By Bethany Goldszer | June 3, 2020 | 0 Comments

College recommendation letters are important in the college admissions process.
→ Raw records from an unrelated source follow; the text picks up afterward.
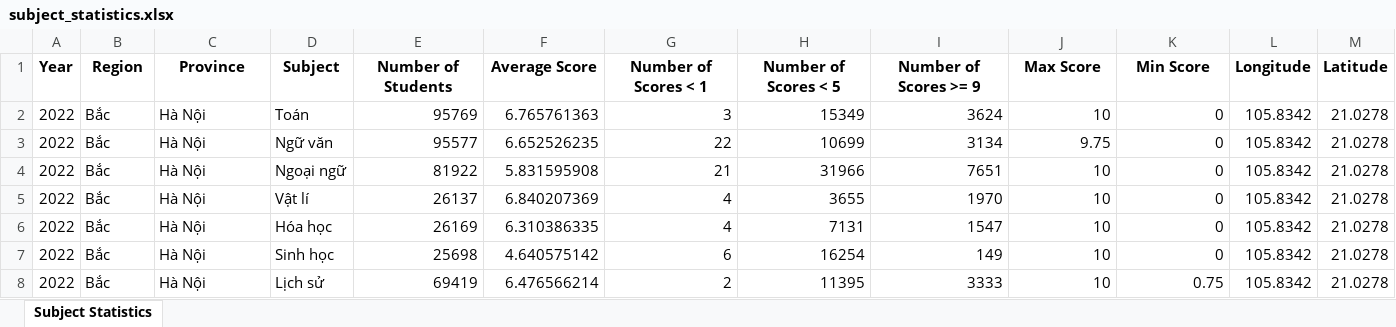
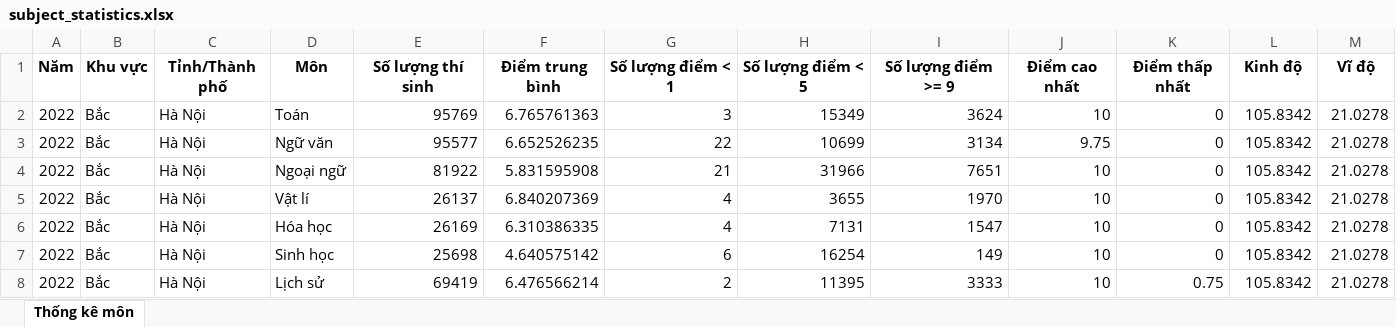
Before and after one commit to Dat-TG/THPTQG, an Excel workbook: processed/subject_statistics.xlsx, sheet Thống kê môn, drawn as a sheet; only a part is shown; values as stored, in another font and other column widths than the file's, no borders; removed rows and columns are numbered as before the commit, all else as after; the diff names each change by its address in the sheet, - before the commit and + after, or states it on an @@ line.

```diff
--- a/processed/subject_statistics.xlsx (sheet Thống kê môn)
+++ b/processed/subject_statistics.xlsx (sheet Thống kê môn)
-sheet tab: Subject Statistics
+sheet tab: Thống kê môn
-row 1: Year | Region | Province | Subject | Number of Students | Average Score | Number of Scores < 1 | Number of Scores < 5 | Number of Scores >= 9 | Max Score | Min Score | Longitude | Latitude
+row 1: Năm | Khu vực | Tỉnh/Thành phố | Môn | Số lượng thí sinh | Điểm trung bình | Số lượng điểm < 1 | Số lượng điểm < 5 | Số lượng điểm >= 9 | Điểm cao nhất | Điểm thấp nhất | Kinh độ | Vĩ độ
```
Also changed, not shown: processed/combination_statistics.xlsx, 3 other files.
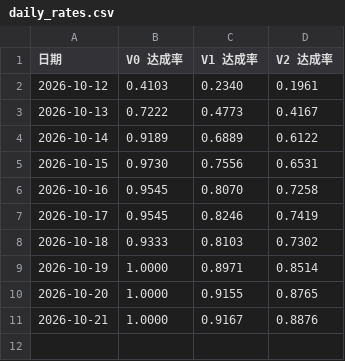
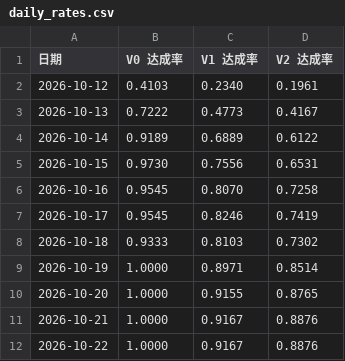
Before and after one commit to kiujkiu/zynq_pov, a CSV file: docs/progress/daily_rates.csv, drawn as a sheet.

```diff
--- a/docs/progress/daily_rates.csv
+++ b/docs/progress/daily_rates.csv
@@ -11 +11,2 @@
 2026-10-21,1.0000,0.9167,0.8876
+2026-10-22,1.0000,0.9167,0.8876
```
Also changed, not shown: docs/progress/categories.csv, docs/progress/daily_log.csv, 6 other files.
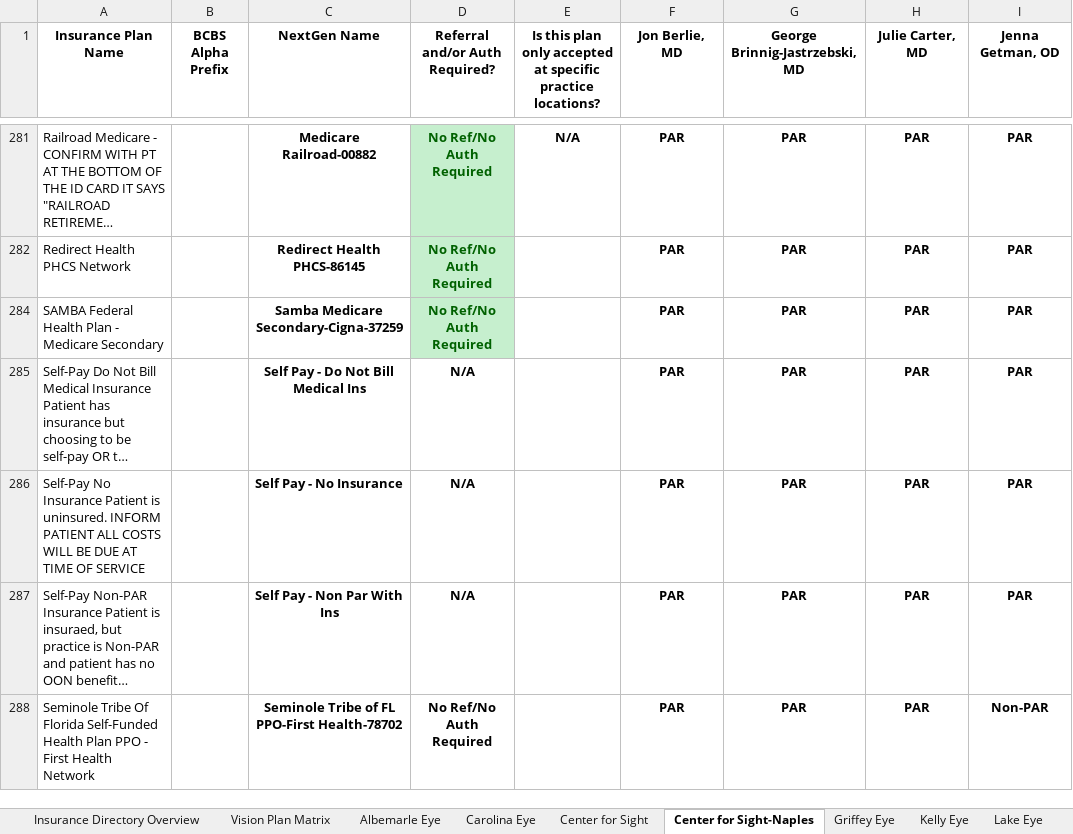
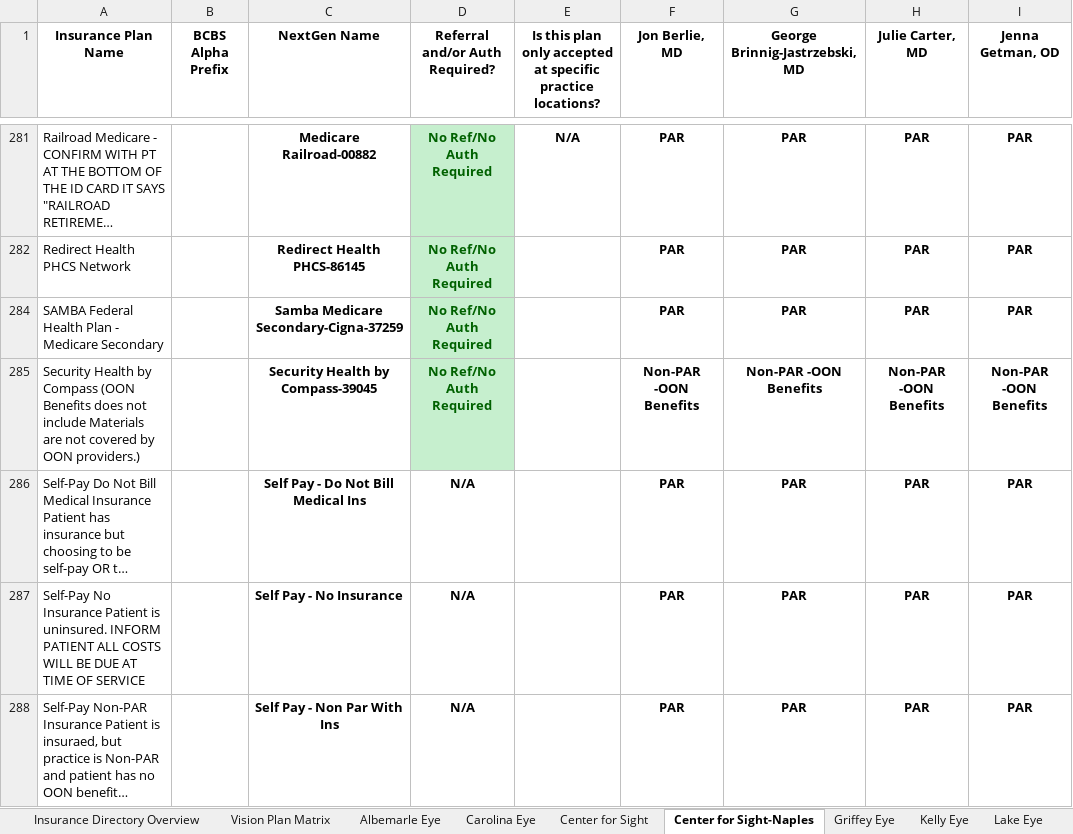
Before and after one commit to wak1616/PAC, an Excel workbook: US Eye Insurance Guide.xlsx, sheet Center for Sight-Naples, drawn as a sheet; only a part is shown, gaps mark what is left out; the shorter side is filled out with more unchanged rows; long unchanged cells end in …; values as stored, in another font and other column widths than the file's, no borders; conditional formats not drawn; the diff names each change by its address in the sheet, - before the commit and + after, or states it on an @@ line.

```diff
--- a/US Eye Insurance Guide.xlsx (sheet Center for Sight-Naples)
+++ b/US Eye Insurance Guide.xlsx (sheet Center for Sight-Naples)
+row 285: Security Health by Compass (OON Benefits does not include Materials are not covered by OON providers.) |  | Security Health by Compass-39045 | No Ref/No Auth Required |  | Non-PAR -OON Benefits | Non-PAR -OON Benefits | Non-PAR -OON Benefits | Non-PAR -OON Benefits
```
Also changed, not shown: sheet Center for Sight, sheet Albemarle Eye, sheet Griffey Eye, sheet Retina Health Center, sheet Carolina Eye.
The recommendation letter provides social proof or verification of the…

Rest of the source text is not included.